In 2005, Jessica Lall ran for Undergraduate Student Government president, navigated campus political dynamics, and learned how to create a politcal platform.
Now, Lall, who graduated in 2006, is running for Mayor of Los Angeles, using some lessons she learned in her campaign at USC, finding common ground and bringing people together.
Lall, a former political science and social science major, declared her mayoral candidacy on Sept. 20, promising to tackle issues such as homelessness and climate change. Her announcement came a week before Karen Bass, another USC alumna and congressional representative of USC’s congressional district, declared her run for the position.
“Los Angeles needs a new kind of leadership, leadership that’s fueled by creativity, inclusivity and action,” said Lall in an interview with the Daily Trojan. “I believe that I have a unique set of experiences in my career that prepare me to bring this type of leadership approach and change to our local government.”
In addition to serving as USG president, Lall interned for former California Sen. Barbara Boxer, served as the president of her sorority Delta Delta Delta and co-founded Youth Exploring Passion, a club which paired students from local schools with USC students who could help with academic work.
After graduation, Lall entered various government roles, such as senior policy director for the City of Los Angeles and executive director for the South Park Business Improvement District.
Lall currently works as the president and CEO of the Central City Association of Los Angeles, an advocacy and lobbying organization that contributes to future development of the downtown L.A. region. Lall also serves on the USC Board of Governors for the 2021-2022 term.
In her first speech since announcing her candidacy, Lall emphasized her youth and her potential status as first female Mayor of Los Angeles.
“I am here today to announce that I am running to not only become the next mayor of Los Angeles but the first female mayor of Los Angeles, the first digital native mayor of Los Angeles, a mayor who will build inclusive coalitions, invite new voices into the process enough for something different, something new to the communities that all serve in the city we all call home,” she said.
As student body president at USC, Lall said she worked toward creating the Steve Sample Campus Center and improving the Health Center.
Lall is running on addressing homelessness, a personal issue for her. In an interview on Fox 11, Lall said her brother passed away because of mental health conditions and addiction last year, which drives her commitment to solving the crisis. On her website, Lall has a seven-point plan to address the issue, including rapid rehousing, substance abuse programs, more housing and “not [tolerating] criminal activity that exploits the most vulnerable and makes our neighborhoods unsafe.”
“I think we do not need any more reports or analysis on this,” Lall said. “We really just need to put what we know needs to be done into action. And we need aggressive leadership that is consistent and informed to do that.”
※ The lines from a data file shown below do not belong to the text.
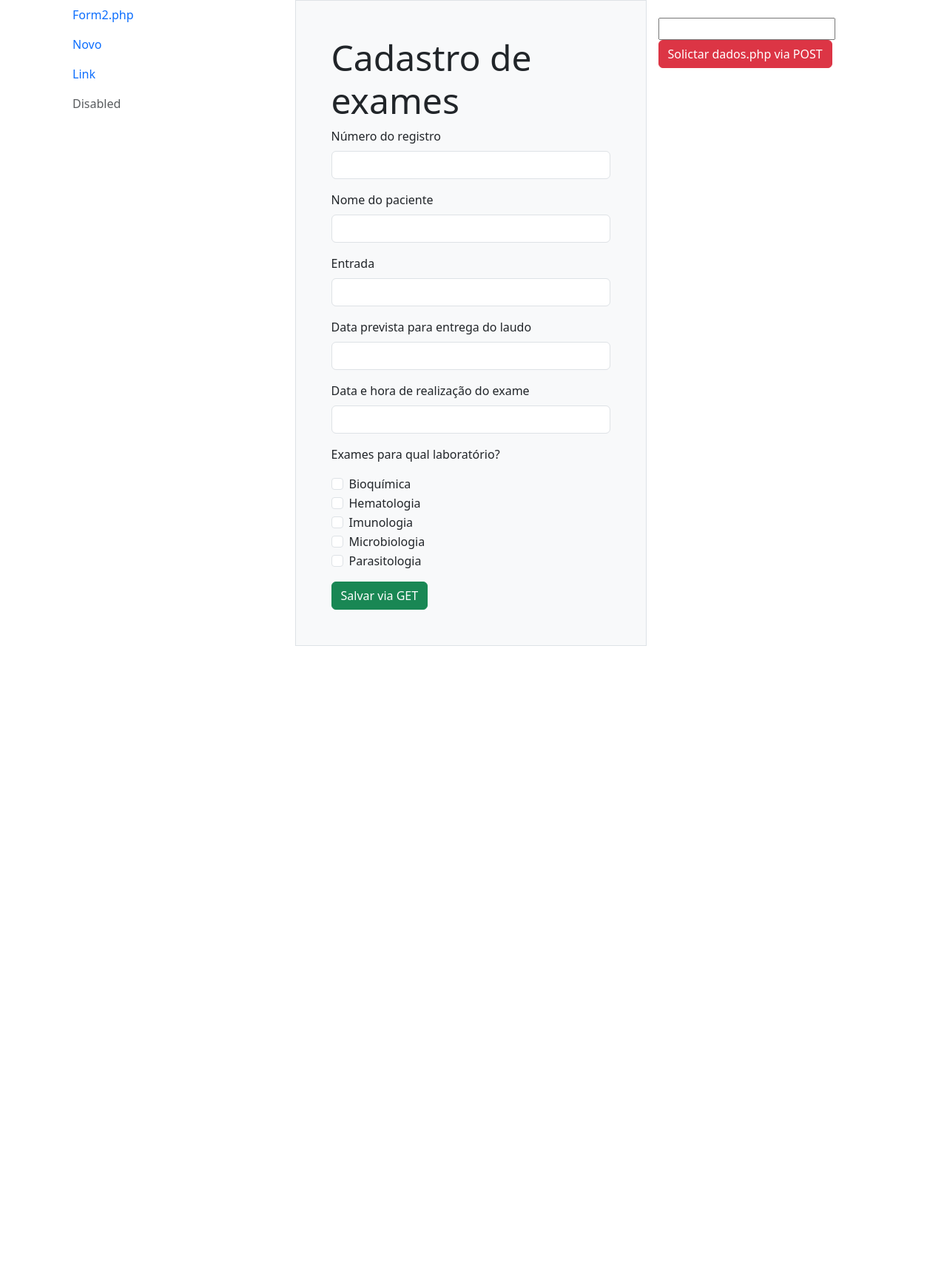
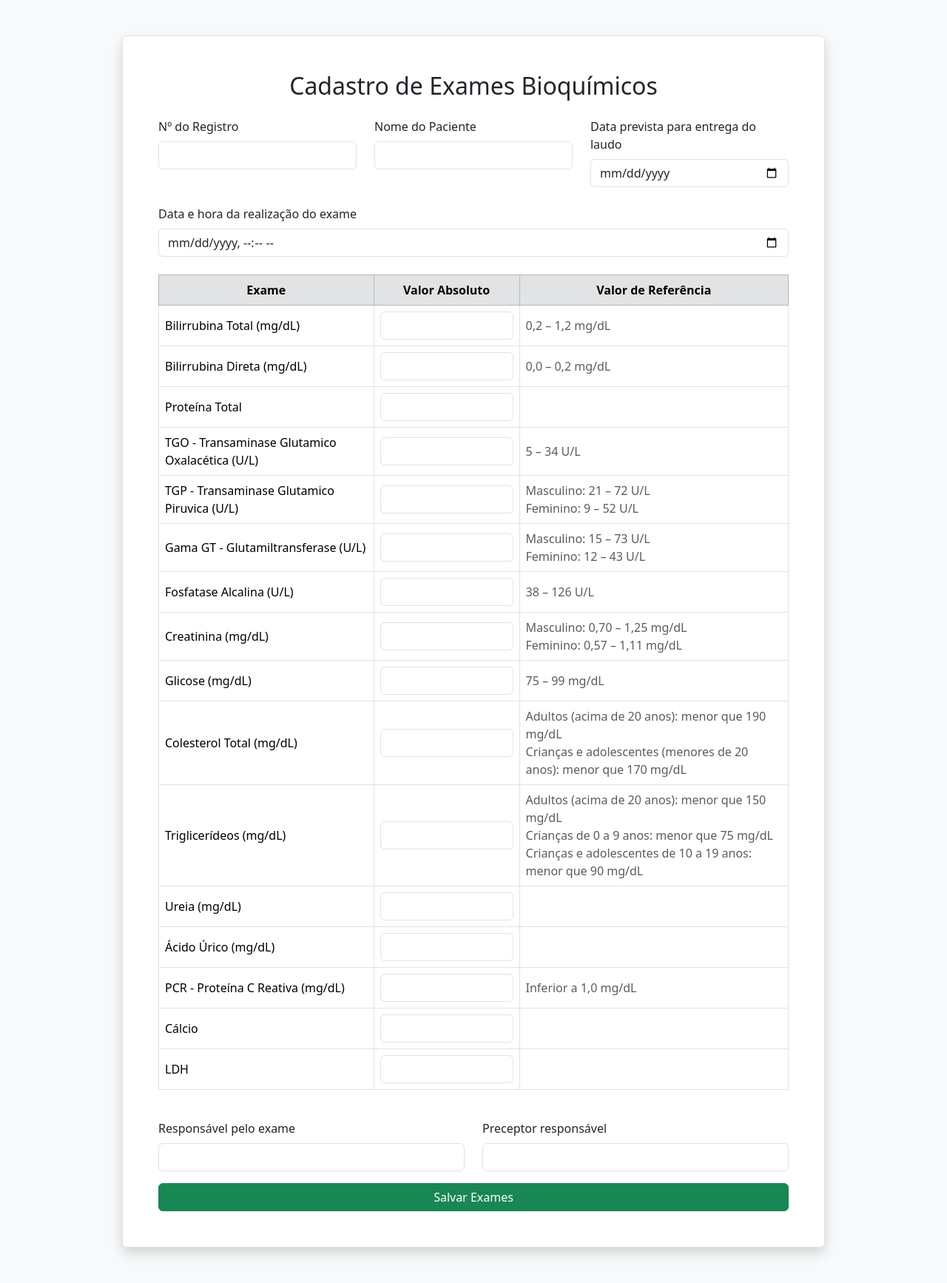
Before and after one commit to Grandolffi/projetoIntegrado, a PHP site: page /cadastroExames.php in a window 1280 px wide. Shown: the whole page at 74% size. Before the commit the page ends 873 px from the top, so only its background shows below. Run offline with PHP 8.4, Linux system fonts and the light colour scheme.

Commit message:
Cad_exames_atualizada
atualização do mapa bioquimica

```diff
--- a/cadastroExames.php
+++ b/cadastroExames.php
@@ -4,93 +4,102 @@
 <head>
     <meta charset="UTF-8">
     <meta name="viewport" content="width=device-width, initial-scale=1.0">
-    <!-- getbootstrap.com > include via CDN -->
     <link href="https://cdn.jsdelivr.net/npm/bootstrap@5.3.3/dist/css/bootstrap.min.css" rel="stylesheet"
         integrity="sha384-QWTKZyjpPEjISv5WaRU9OFeRpok6YctnYmDr5pNlyT2bRjXh0JMhjY6hW+ALEwIH" crossorigin="anonymous">
-    <title>aula 09/04</title>
+    <title>Cadastro de Exames Bioquímicos</title>
+    <style>
+    td {
+        vertical-align: middle;
+    }
+    </style>
 </head>
 
-<body>
-    <div class="container">
-        <div class="row">
-            <div class="col">
-                <!-- Aqui vai o menu -->
-                <?php
-                //include "menu.php";
-                require "menu.php";
-            ?>
-            </div>
-            <div class="col-5 border bg-light p-5">
-                <h1 class="display-5">Cadastro de exames</h1>
-                <form action="dados.php" method="get">
-                    <div class="mb-3">
-                        <label for="registro" class="form-label">Número do registro</label>
-                        <input type="text" class="form-control" name="registro" id="registro">
-                    </div>
-                    <div class="mb-3">
-                        <label for="nome_paciente" class="form-label">Nome do paciente</label>
-                        <input type="text" class="form-control" name="nome_paciente" id="nome_paciente">
-                    </div>
-                    <div class="mb-3">
-                        <label for="entrada" class="form-label">Entrada</label>
-                        <input type="text" class="form-control" name="entrada" id="entrada">
-                    </div>
-                    <div class="mb-3">
-                        <label for="data_laudo" class="form-label">Data prevista para entrega do laudo</label>
-                        <input type="text" class="form-control" name="data_laudo" id="data_laudo">
-                    </div>
-                    <div class="mb-3">
-                        <label for="data_exame" class="form-label">Data e hora de realização do exame</label>
-                        <input type="text" class="form-control" name="data_exame" id="data_exame">
-                    </div>
-                    <div class="mb-3">
-                        <p>Exames para qual laboratório?</p>
-                        <div class="form-check">
-                            <input class="form-check-input" type="checkbox" name="bioq" value="bioquimica"
-                                id="flexCheckDefault">
-                            <label class="form-check-label" for="flexCheckDefault">
-                                Bioquímica
-                            </label>
+<body class="bg-light">
+    <div class="container py-5">
+        <div class="row justify-content-center">
+            <div class="col-lg-10 border bg-white p-5 shadow rounded">
+                <h2 class="mb-4 text-center">Cadastro de Exames Bioquímicos</h2>
+
+                <form action="salvar_exame.php" method="POST">
+                    <!-- Informações principais -->
+                    <div class="row mb-4">
+                        <div class="col-md-4">
+                            <label for="numero_registro" class="form-label">Nº do Registro</label>
+                            <input type="text" class="form-control" name="numero_registro" id="numero_registro"
+                                required>
                         </div>
-                        <div class="form-check">
-                            <input class="form-check-input" type="checkbox" name="hemato" value="hematologia"
-                                id="flexCheckChecked">
-                            <label class="form-check-label" for="flexCheckChecked">
-                                Hematologia
-                            </label>
+                        <div class="col-md-4">
+                            <label for="nome_paciente" class="form-label">Nome do Paciente</label>
+                            <input type="text" class="form-control" name="nome_paciente" id="nome_paciente">
                         </div>
-                        <div class="form-check">
-                            <input class="form-check-input" type="checkbox" name="imuno" value="imunologia"
-                                id="flexCheckChecked">
-                            <label class="form-check-label" for="flexCheckChecked">
-                                Imunologia
-                            </label>
-                        </div>
-                        <div class="form-check">
-                            <input class="form-check-input" type="checkbox" name="micro" value="microbiologia"
-                                id="flexCheckChecked">
-                            <label class="form-check-label" for="flexCheckChecked">
-                                Microbiologia
-                            </label>
-                        </div>
-                        <div class="form-check">
-                            <input class="form-check-input" type="checkbox" name="parasito" value="parasitologia"
-                                id="flexCheckChecked">
-                            <label class="form-check-label" for="flexCheckChecked">
-                                Parasitologia
-                            </label>
+                        <div class="col-md-4">
+                            <label for="data_laudo" class="form-label">Data prevista para entrega do laudo</label>
+                            <input type="date" class="form-control" name="data_laudo" id="data_laudo">
                         </div>
                     </div>
-                    <button type="submit" class="btn btn-success">Salvar via GET</button>
-                </form>
-            </div>
-            <div class="col p-3 mt-2">
-                <!-- Solicitação via POST para formulario.php-->
-                <form action="dados.php" method="post">
-                    <input type="text" name="oi">
-                    <button type="submit" class="btn btn-danger">
-                        Solictar dados.php via POST
-                    </button>
+
+                    <div class="mb-4">
+                        <label for="data_exame" class="form-label">Data e hora da realização do exame</label>
+                        <input type="datetime-local" class="form-control" name="data_exame" id="data_exame">
+                    </div>
+
+                    <!-- Tabela de exames -->
+                    <div class="table-responsive mb-4">
+                        <table class="table table-bordered align-middle text-center">
+                            <thead class="table-secondary">
+                                <tr>
+                                    <th>Exame</th>
+                                    <th>Valor Absoluto</th>
+                                    <th>Valor de Referência</th>
+                                </tr>
+                            </thead>
+                            <tbody>
+                                <?php
+                                $exames = [
+                                    'bilirrubina_total' => ['Bilirrubina Total (mg/dL)', '0,2 – 1,2 mg/dL'],
+                                    'bilirrubina_direta' => ['Bilirrubina Direta (mg/dL)', '0,0 – 0,2 mg/dL'],
+                                    'proteina_total' => ['Proteína Total', ''],
+                                    'tgo' => ['TGO - Transaminase Glutamico Oxalacética (U/L)', '5 – 34 U/L'],
+                                    'tgp' => ['TGP - Transaminase Glutamico Piruvica (U/L)', 'Masculino: 21 – 72 U/L<br>Feminino: 9 – 52 U/L'],
+                                    'gama_gt' => ['Gama GT - Glutamiltransferase (U/L)', 'Masculino: 15 – 73 U/L<br>Feminino: 12 – 43 U/L'],
+                                    'fosfatase_alcalina' => ['Fosfatase Alcalina (U/L)', '38 – 126 U/L'],
+                                    'creatinina' => ['Creatinina (mg/dL)', 'Masculino: 0,70 – 1,25 mg/dL<br>Feminino: 0,57 – 1,11 mg/dL'],
+                                    'glicose' => ['Glicose (mg/dL)', '75 – 99 mg/dL'],
+                                    'colesterol_total' => ['Colesterol Total (mg/dL)', 'Adultos (acima de 20 anos): menor que 190 mg/dL<br>Crianças e adolescentes (menores de 20 anos): menor que 170 mg/dL'],
+                                    'triglicerideos' => ['Triglicerídeos (mg/dL)', 'Adultos (acima de 20 anos): menor que 150 mg/dL<br>Crianças de 0 a 9 anos: menor que 75 mg/dL<br>Crianças e adolescentes de 10 a 19 anos: menor que 90 mg/dL'],
+                                    'ureia' => ['Ureia (mg/dL)', ''],
+                                    'acido_urico' => ['Ácido Úrico (mg/dL)', ''],
+                                    'pcr' => ['PCR - Proteína C Reativa (mg/dL)', 'Inferior a 1,0 mg/dL'],
+                                    'calcio' => ['Cálcio', ''],
+                                    'ldh' => ['LDH', '']
+                                ];
+
+                                foreach ($exames as $name => [$label, $referencia]) {
+                                    echo "<tr>";
+                                    echo "<td class='text-start'><label for='{$name}'>{$label}</label></td>";
+                                    echo "<td><input type='number' step='0.01' class='form-control' name='{$name}' id='{$name}'></td>";
+                                    echo "<td class='text-muted text-start'>{$referencia}</td>";
+                                    echo "</tr>";
+                                }
+                                ?>
+                            </tbody>
+                        </table>
+                    </div>
+
+                    <!-- Responsáveis -->
+                    <div class="row">
+                        <div class="col-md-6 mb-3">
+                            <label for="responsavel_exame" class="form-label">Responsável pelo exame</label>
+                            <input type="text" class="form-control" name="responsavel_exame" id="responsavel_exame">
+                        </div>
+                        <div class="col-md-6 mb-3">
+                            <label for="preceptor_responsavel" class="form-label">Preceptor responsável</label>
+                            <input type="text" class="form-control" name="preceptor_responsavel"
+                                id="preceptor_responsavel">
+                        </div>
+                    </div>
+
+                    <button type="submit" class="btn btn-success w-100">Salvar Exames</button>
                 </form>
             </div>
         </div>
```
In addition to homelessness, Lall said climate change, recovering from the pandemic and increasing wages are priorities in her campaign.
Although she does not currently hold public office, Lall said her outside perspective will help L.A.
“I’m not a career politician. So we’re going to not be running a traditional kind of campaign and that starts with being inclusive and not focusing so much on the political class but just your average Angeleno,” she said.
Lall’s father is an Indian immigrant and her mother is an Oklahoma-native. She grew up in Texas and England and came to L.A. when she entered high school.
If elected, Lall would succeed current Mayor Eric Garcetti, who was nominated as United States Ambassador to India.
Lall said college voters will play a pivotal role in the mayoral election.
“They’re going to play a critical role in deciding who is the next mayor. I say get inspired, get involved, ask the hard questions, participate. And reclaim your own city government for what’s in the best interest of Angelenos,” she said.
Correction: A previous version of this article incorrectly stated that Lall was executive director for the City of Los Angeles and senior policy director for the South Park Business Improvement District. Lall was senior policy director for the City of Los Angeles and executive director for the South Park Business Improvement District. The Daily Trojan regrets this error.